## EXERCISE DETAILS:
Only the number is wanted: how many lines in the material below contain "files".

## INFORMATION SHOWN:
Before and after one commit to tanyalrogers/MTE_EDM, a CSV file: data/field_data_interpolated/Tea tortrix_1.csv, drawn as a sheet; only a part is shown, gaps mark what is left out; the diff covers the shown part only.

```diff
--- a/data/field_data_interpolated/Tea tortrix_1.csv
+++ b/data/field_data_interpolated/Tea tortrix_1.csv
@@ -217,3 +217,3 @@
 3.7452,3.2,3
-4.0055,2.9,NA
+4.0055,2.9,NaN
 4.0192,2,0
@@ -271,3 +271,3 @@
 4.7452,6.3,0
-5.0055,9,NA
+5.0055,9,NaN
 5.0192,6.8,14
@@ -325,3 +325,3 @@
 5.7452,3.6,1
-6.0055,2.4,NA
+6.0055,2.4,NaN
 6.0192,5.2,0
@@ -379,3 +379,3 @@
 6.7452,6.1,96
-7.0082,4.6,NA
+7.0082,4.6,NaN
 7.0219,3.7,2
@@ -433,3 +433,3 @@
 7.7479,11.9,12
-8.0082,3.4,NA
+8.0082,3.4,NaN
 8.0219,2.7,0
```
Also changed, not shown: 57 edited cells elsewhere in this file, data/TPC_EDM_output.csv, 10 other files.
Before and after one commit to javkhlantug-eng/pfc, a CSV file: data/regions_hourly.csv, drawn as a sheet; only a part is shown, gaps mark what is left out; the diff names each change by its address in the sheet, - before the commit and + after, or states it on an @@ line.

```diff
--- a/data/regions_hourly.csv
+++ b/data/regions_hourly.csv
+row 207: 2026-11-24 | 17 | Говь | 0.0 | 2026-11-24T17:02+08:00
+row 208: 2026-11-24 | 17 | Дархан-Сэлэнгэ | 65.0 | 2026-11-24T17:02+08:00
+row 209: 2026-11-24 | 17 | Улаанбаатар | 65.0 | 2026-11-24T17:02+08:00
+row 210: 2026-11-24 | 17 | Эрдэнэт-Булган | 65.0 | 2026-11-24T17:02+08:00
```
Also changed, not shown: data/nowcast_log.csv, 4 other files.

## RESULT FOR THIS TASK:
2